*** Opening Data shown ***
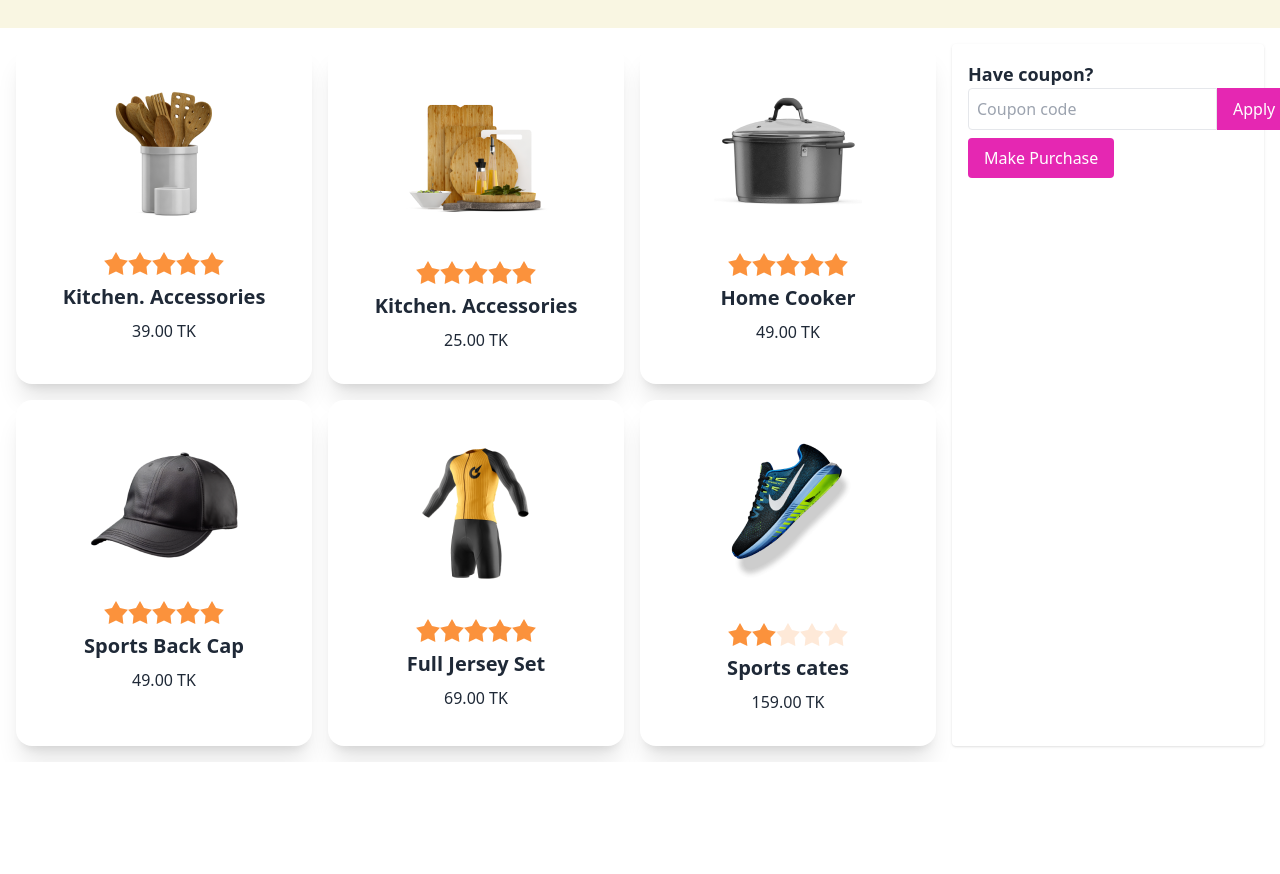
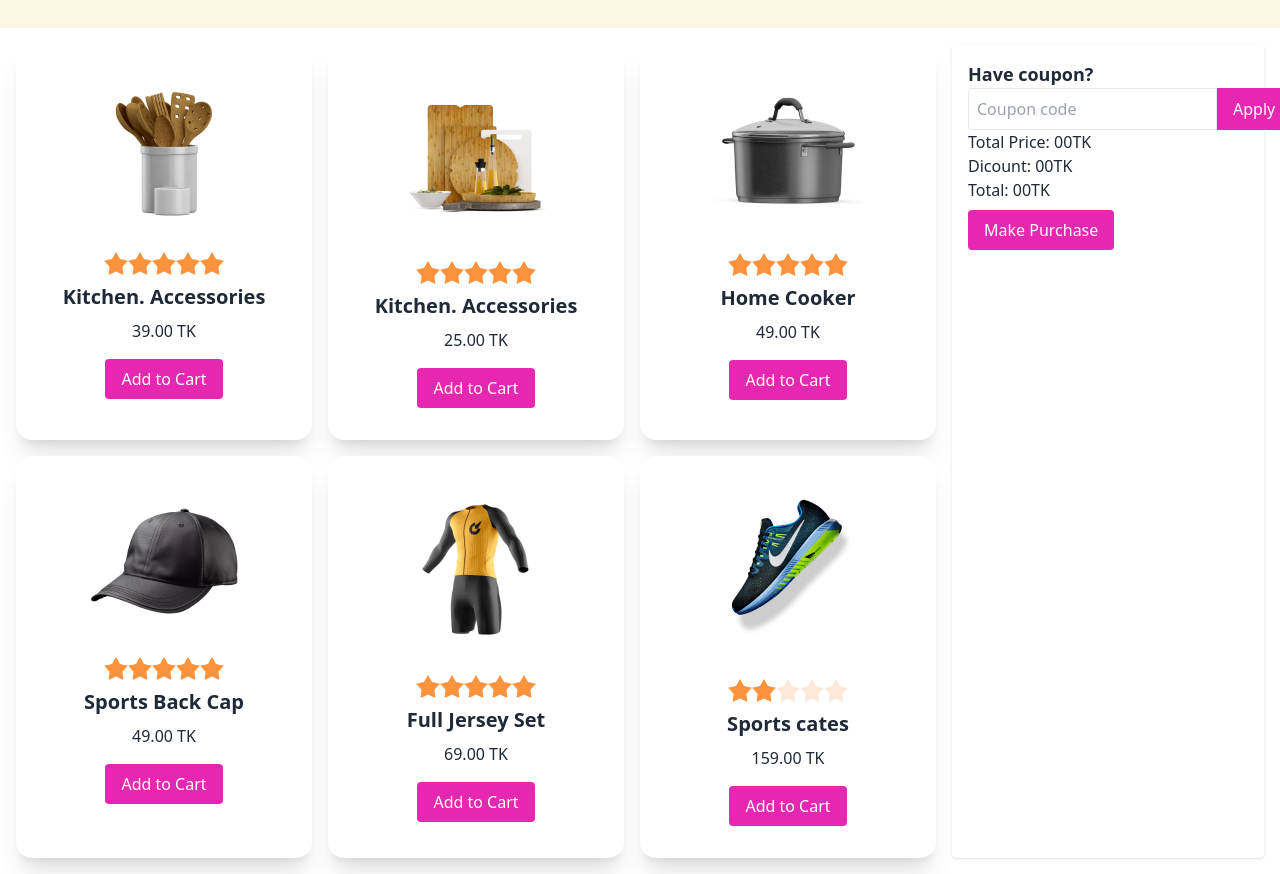
Before and after one commit to Zahid51095/Summer-Sale-Project, a plain HTML site: page index.html in a window 1280 px wide. Shown: the part 620-1494 px from the top of the page. Before the commit the page ends 1382 px from the top, so only its background shows below. Drawn offline with nearby package versions, Linux system fonts and the light colour scheme.

Commit message:
added partial calculation

```diff
--- a/index.html
+++ b/index.html
@@ -42,13 +42,14 @@
                           </div>
                       <h2 class="card-title">Kitchen. Accessories</h2>
                       <h2>39.00 TK</h2>
+                      <button onclick="handleClickBtn(this)"   class="bg-[#E527B2] text-white px-4 py-2 rounded mt-2">Add to Cart</button>
                     </div>
                   </div>
-                  <div class="card  bg-base-100 shadow-xl">
+                  <div   class="card  bg-base-100 shadow-xl">
                     <figure class="px-10 pt-10">
                       <img src="./images/prod2.png" alt="Shoes" class="rounded-xl" />
                     </figure>
-                    <div class="card-body items-center text-center">
+                    <div  class="card-body items-center text-center">
                         <div class="rating">
                             <input type="radio" name="rating-2" class="mask mask-star-2 bg-orange-400" />
                             <input type="radio" name="rating-2" class="mask mask-star-2 bg-orange-400" checked />
@@ -58,14 +59,14 @@
                           </div>
                       <h2 class="card-title">Kitchen. Accessories</h2>
                       <h2>25.00 TK</h2>
-
+                      <button onclick="handleClickBtn(this)"   class="bg-[#E527B2] text-white px-4 py-2 rounded mt-2">Add to Cart</button>
                     </div>
                   </div>
-                  <div class="card bg-base-100 shadow-xl">
+                  <div    class="card bg-base-100 shadow-xl">
                     <figure class="px-10 pt-10">
                       <img src="./images/prod3.png" alt="Shoes" class="rounded-xl" />
                     </figure>
-                    <div class="card-body items-center text-center">
+                    <div  class="card-body items-center text-center">
                         <div class="rating">
                             <input type="radio" name="rating-2" class="mask mask-star-2 bg-orange-400" />
                             <input type="radio" name="rating-2" class="mask mask-star-2 bg-orange-400" checked />
@@ -75,16 +76,17 @@
                           </div>
                       <h2 class="card-title">Home Cooker</h2>
                       <h2>49.00 TK</h2>
+                      <button onclick="handleClickBtn(this)"   class="bg-[#E527B2] text-white px-4 py-2 rounded mt-2">Add to Cart</button>
 
                     </div>
                   </div>
 
                 <!-- Second Row of Cards -->
-                <div class="card bg-base-100 shadow-xl">
+                <div   class="card bg-base-100 shadow-xl">
                     <figure class="px-10 pt-10">
                       <img src="./images/prod4.png" alt="Shoes" class="rounded-xl" />
                     </figure>
-                    <div class="card-body items-center text-center">
+                    <div  class="card-body items-center text-center">
                         <div class="rating">
                             <input type="radio" name="rating-2" class="mask mask-star-2 bg-orange-400" />
                             <input type="radio" name="rating-2" class="mask mask-star-2 bg-orange-400" checked />
@@ -94,14 +96,15 @@
                           </div>
                       <h2 class="card-title">Sports Back Cap</h2>
                       <h2>49.00 TK</h2>
+                      <button onclick="handleClickBtn(this)"   class="bg-[#E527B2] text-white px-4 py-2 rounded mt-2">Add to Cart</button>
 
                     </div>
                   </div>
-                  <div class="card bg-base-100 shadow-xl">
+                  <div    class="card bg-base-100 shadow-xl">
                     <figure class="px-10 pt-10">
                       <img src="./images/prod5.png" alt="Shoes" class="rounded-xl" />
                     </figure>
-                    <div class="card-body items-center text-center">
+                    <div  class="card-body items-center text-center">
                         <div class="rating">
                             <input type="radio" name="rating-2" class="mask mask-star-2 bg-orange-400" />
                             <input type="radio" name="rating-2" class="mask mask-star-2 bg-orange-400" checked />
@@ -111,13 +114,14 @@
                           </div>
                       <h2 class="card-title">Full Jersey Set</h2>
                       <h2>69.00 TK</h2>
+                      <button onclick="handleClickBtn(this)"  class="bg-[#E527B2] text-white px-4 py-2 rounded mt-2">Add to Cart</button>
                     </div>
                   </div>
-                  <div class="card  bg-base-100 shadow-xl">
+                  <div   class="card  bg-base-100 shadow-xl">
                     <figure class="px-10 pt-10">
                       <img src="./images/prod6.png" alt="Shoes" class="rounded-xl" />
                     </figure>
-                    <div class="card-body items-center text-center">
+                    <div  class="card-body items-center text-center">
                         <div class="rating">
                             <input type="radio" name="rating-2" class="mask mask-star-2 bg-orange-400" />
                             <input type="radio" name="rating-2" class="mask mask-star-2 bg-orange-400" checked />
@@ -127,6 +131,7 @@
                           </div>
                       <h2 class="card-title">Sports cates</h2>
                       <h2>159.00 TK</h2>
+                      <button onclick="handleClickBtn(this)"   class="bg-[#E527B2] text-white px-4 py-2 rounded mt-2">Add to Cart</button>
 
                     </div>
                   </div>
@@ -135,16 +140,20 @@
             <!-- Coupon Section -->
             <section class="w-1/4 p-4 rounded shadow ml-4">
                 <h2 class="text-lg font-semibold">Have coupon?</h2>
-                <!-- <input type="text" class="border p-2 mt-2 w-full" placeholder="Coupon Code"> -->
                 <div class="flex">
                     <input type="text" class="border p-2 rounded-l" placeholder="Coupon code">
                     <button class="bg-[#E527B2] text-white px-4 py-2 rounded-r" >Apply</button>
                 </div>
-                <!-- <button class="mt-2 bg-[#E527B2] text-white px-4 py-2 rounded block">Apply Coupon</button> -->
+                <div class="selected-items" id="selected-items">
+                </div>
+                <h6>Total Price: <span id="total">00</span>TK</h6>
+                <h6>Dicount: <span id="discount">00</span>TK</h6>
+                <h6>Total: <span id ="dis-total">00</span>TK</h6>
                 <button class="mt-2 bg-[#E527B2] text-white px-4 py-2 rounded">Make Purchase</button>
 
             </section>
         </div>
         </main>
+        <script src="js/calculation.js"></script>
 </body>
 </html>
--- /dev/null
+++ b/js/calculation.js
@@ -0,0 +1,31 @@
+let total = 0;
+
+
+
+
+function handleClickBtn(target) {
+    const selectedItemContainer = document.getElementById("selected-items");
+    const itemName = target.parentNode.childNodes[3].innerText;
+    const li = document.createElement("li");
+    li.innerText = itemName;
+    selectedItemContainer.appendChild(li);
+
+    const price = target.parentNode.childNodes[5].innerText.split(" ")[0];
+    total = parseInt (total) + parseInt (price);
+    document.getElementById("total").innerText = total;
+
+
+    let discount = 0;
+    let newTotal = 0
+    if(total >= 200) {
+        discount = (total * 20)/100;
+        newTotal = total - discount;
+
+    }
+    else {
+
+    }
+
+    document.getElementById("discount").innerText = discount;
+    document.getElementById("dis-total").innerText = newTotal;
+}
```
*** Closing Data shown ***
→ **Task goal**
From the records above, copy each line in which the string "const" occurs.

→ **Written answer**
+    const selectedItemContainer = document.getElementById("selected-items");
+    const itemName = target.parentNode.childNodes[3].innerText;
+    const li = document.createElement("li");
+    const price = target.parentNode.childNodes[5].innerText.split(" ")[0];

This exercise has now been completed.